Blondie and Paul Simon, rockin’ for a reason

What do the queen of CBGB and the king of harmony have in common? They are both using their celebrity status to help the planet.

This year has sparked not only the comeback of amazing classic talent like Paul Simon and Blondie, but has shown a growing promise of celebrity endorsements of Earth. Green messages, once thought of as hippie propaganda, are now becoming ever-present with the new administration. Celebrities and states alike are refusing to give up on climate change progress, even if the White House has. While music icons cannot be a part of world climate change pacts, they do have the power to promote various causes.

Blondie and Paul Simon are doing just that with their new tours. Blondie has partnered up with Greenpeace, Pollinator Partnership, and Friends of the Earth to help save the bees.

Their “BEE Connected” campaign’s mission is to “raise awareness of the decline of the bee population by promoting organizations dedicated to conserving and improving the health of pollinators through education, consumer empowerment, and political activation.”

Blondie’s new album in fact is called “Pollinator.” Everything about the album from its conception to its release has had philanthropy in mind. Its release coincided with various tactics from the partnership including a social media filter to raise awareness. Proceeds from certain pieces of merchandise also go to saving the bees. In their August 3 concert at Wolf Trap, Debbie Harry (front woman of Blondie) dressed in a Queen Bee outfit and projected images of bees throughout the night as she performed and thanked her campaign’s supporters.

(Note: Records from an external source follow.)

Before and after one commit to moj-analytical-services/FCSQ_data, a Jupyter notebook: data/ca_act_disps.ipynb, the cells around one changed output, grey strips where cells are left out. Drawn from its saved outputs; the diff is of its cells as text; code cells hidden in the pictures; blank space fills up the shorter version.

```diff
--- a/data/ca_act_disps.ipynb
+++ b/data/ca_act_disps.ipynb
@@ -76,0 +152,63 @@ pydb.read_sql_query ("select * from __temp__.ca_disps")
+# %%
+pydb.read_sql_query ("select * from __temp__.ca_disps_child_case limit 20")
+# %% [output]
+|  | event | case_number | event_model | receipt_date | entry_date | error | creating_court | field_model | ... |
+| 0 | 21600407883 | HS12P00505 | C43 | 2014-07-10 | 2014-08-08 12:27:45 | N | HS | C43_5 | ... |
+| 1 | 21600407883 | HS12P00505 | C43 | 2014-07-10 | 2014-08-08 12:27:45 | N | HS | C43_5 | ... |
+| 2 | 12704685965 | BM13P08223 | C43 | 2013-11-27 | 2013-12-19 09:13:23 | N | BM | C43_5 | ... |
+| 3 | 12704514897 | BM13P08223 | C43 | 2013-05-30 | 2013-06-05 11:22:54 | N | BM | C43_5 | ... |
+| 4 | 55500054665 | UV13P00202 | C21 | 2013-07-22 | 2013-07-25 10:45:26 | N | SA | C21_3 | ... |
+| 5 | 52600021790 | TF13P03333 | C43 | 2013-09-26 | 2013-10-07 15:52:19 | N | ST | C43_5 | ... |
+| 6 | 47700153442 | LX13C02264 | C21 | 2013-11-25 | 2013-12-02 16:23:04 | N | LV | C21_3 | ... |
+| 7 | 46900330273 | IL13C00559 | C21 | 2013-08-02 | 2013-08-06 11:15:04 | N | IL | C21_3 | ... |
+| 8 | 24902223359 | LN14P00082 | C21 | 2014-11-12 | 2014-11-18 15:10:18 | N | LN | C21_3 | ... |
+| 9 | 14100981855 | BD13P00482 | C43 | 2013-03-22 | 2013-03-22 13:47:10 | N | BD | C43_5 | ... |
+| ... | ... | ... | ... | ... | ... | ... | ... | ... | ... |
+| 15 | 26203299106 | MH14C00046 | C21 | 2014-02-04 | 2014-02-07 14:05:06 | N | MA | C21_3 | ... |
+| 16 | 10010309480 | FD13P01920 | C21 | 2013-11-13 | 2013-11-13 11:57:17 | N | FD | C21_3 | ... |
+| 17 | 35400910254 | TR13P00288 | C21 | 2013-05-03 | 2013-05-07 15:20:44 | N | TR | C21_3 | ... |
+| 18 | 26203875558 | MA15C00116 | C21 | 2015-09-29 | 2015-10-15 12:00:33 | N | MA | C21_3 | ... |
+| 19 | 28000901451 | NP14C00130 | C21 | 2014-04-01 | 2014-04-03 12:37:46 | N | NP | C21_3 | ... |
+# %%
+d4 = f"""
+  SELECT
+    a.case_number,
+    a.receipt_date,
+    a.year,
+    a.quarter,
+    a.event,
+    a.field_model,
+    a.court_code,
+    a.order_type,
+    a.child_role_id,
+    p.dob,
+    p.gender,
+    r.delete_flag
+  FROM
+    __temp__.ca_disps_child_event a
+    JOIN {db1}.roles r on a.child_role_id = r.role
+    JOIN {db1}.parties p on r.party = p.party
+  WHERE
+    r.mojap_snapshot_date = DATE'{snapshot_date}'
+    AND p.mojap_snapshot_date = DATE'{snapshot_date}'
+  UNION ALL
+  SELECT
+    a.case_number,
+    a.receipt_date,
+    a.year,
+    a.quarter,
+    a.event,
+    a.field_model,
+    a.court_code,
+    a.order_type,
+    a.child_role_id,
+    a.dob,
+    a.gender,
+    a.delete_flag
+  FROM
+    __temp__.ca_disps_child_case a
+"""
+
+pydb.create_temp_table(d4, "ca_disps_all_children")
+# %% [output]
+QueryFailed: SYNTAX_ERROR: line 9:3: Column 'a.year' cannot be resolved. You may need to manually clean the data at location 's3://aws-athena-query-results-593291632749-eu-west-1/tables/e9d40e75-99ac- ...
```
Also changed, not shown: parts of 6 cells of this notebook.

Paul Simon had a different approach at his concert in June at Merriweather. Simon is promoting a cause with a broader look at the environment on his “Stranger to Stranger” tour. He is donating all of his concerts’ proceeds to Half Earth, E. O. Wilson’s biodiversity foundation. The foundation believes that Earth can become a paradise in the next few decades, opposed to a wasteland, by devoting half of Earth’s surface to nature. Simon read E. O. Wilson’s book Half Earth, and was inspired by its positivity in a subject littered by negativity.

Although in this area both Blondie and Paul Simon were probably preaching to the choir, they bring important messages to people and cities worldwide that may not have the same progressive views. Areas like Takoma Park have made crucial strides like its nuclear free initiative to strive towards a healthier Earth. As well as its car free initiative to lessen the city’s carbon footprint with some friendly competition. This is not the standard.

Older entertainers preaching environmentalist agendas are also not the standard. Very rarely did entertainers speak up to environmental causes, up until a few years ago most were silent on the issue, aside from some hippie entertainers of yore. Now, however, there is not only a need for it, but there is an audience as well. Entertainers like Leonardo DiCaprio and indie singer Father John Misty are probably some of the biggest advocates. While DiCaprio makes speeches and protests, Misty writes songs that speak to the issues of everyday life. He calls Earth, “a godless rock that refuses to die,” and “ a giant blue marble orbited by trash,” in his song “Things It Would Have Been Helpful to Know Before the Revolution.”

Although Simon and Blondie are not as cynical in their execution, their commitment to advocacy is something to admire. They are bringing important messages to thousands of people from around the world. Simon and Harry urged everyone in the audience to recognize climate change and to educate themselves in order to promote small changes in their lives for the success of this world. A great message for those at these concerts with little initiative for behavior changes, and a great reminder that Takoma Park’s success is in its ability to care for not only the people, but the land the people are graced on, Graceland if you will.